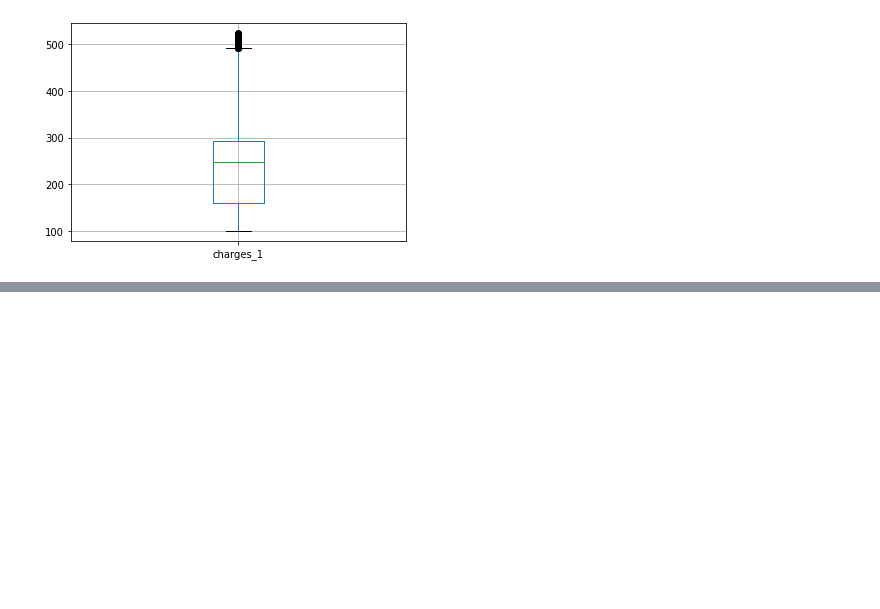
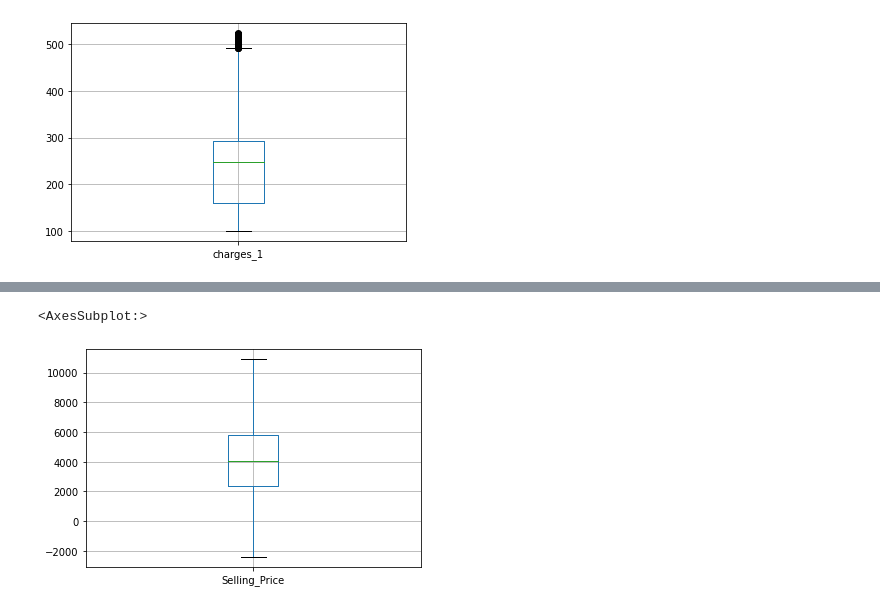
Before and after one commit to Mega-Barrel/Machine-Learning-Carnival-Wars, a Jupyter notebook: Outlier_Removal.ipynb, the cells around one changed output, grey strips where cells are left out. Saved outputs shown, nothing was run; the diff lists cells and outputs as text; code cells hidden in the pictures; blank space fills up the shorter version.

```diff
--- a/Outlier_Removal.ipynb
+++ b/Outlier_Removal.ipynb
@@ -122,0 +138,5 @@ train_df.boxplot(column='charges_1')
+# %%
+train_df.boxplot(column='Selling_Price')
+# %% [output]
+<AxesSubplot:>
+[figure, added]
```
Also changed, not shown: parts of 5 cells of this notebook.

★ ★ ★

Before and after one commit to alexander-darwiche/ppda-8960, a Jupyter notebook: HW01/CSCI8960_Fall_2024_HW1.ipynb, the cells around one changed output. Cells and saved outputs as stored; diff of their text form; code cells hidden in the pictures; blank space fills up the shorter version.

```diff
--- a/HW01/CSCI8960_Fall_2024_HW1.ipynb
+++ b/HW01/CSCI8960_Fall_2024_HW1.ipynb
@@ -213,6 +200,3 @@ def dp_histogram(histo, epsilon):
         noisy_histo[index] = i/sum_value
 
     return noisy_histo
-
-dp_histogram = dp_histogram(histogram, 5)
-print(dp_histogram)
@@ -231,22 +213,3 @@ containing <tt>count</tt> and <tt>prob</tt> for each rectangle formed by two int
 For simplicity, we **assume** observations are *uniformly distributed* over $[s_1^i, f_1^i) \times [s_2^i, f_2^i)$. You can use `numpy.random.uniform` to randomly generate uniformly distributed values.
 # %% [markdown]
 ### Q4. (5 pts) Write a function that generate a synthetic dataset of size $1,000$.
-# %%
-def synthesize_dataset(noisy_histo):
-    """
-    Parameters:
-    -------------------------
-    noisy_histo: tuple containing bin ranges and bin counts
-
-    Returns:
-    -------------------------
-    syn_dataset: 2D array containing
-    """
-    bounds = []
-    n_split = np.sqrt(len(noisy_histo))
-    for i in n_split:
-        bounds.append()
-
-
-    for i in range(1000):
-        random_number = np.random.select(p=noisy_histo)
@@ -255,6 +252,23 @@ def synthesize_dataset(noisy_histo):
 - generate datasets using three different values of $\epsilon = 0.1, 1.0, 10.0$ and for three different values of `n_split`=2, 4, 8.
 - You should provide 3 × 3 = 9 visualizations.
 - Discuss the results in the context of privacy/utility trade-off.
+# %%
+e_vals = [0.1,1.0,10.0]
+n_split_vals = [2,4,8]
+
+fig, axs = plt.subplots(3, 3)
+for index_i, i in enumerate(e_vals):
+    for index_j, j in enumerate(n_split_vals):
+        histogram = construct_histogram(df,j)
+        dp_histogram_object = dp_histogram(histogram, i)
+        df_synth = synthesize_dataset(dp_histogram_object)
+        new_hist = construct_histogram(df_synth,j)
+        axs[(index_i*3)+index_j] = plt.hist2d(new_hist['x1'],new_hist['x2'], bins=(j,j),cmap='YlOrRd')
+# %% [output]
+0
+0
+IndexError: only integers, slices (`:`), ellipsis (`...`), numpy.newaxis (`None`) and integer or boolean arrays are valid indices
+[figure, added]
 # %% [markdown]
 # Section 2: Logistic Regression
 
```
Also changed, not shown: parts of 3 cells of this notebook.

★ ★ ★

Will you return exactly the lines above from the one with "to Mega-Barrel/Machine-Learning-Carnival-Wars, a" down to the one with "Also changed, not shown: parts of 5", counting both as part of the range?

(Reply)
Before and after one commit to Mega-Barrel/Machine-Learning-Carnival-Wars, a Jupyter notebook: Outlier_Removal.ipynb, the cells around one changed output, grey strips where cells are left out. Saved outputs shown, nothing was run; the diff lists cells and outputs as text; code cells hidden in the pictures; blank space fills up the shorter version.

```diff
--- a/Outlier_Removal.ipynb
+++ b/Outlier_Removal.ipynb
@@ -122,0 +138,5 @@ train_df.boxplot(column='charges_1')
+# %%
+train_df.boxplot(column='Selling_Price')
+# %% [output]
+<AxesSubplot:>
+[figure, added]
```
Also changed, not shown: parts of 5 cells of this notebook.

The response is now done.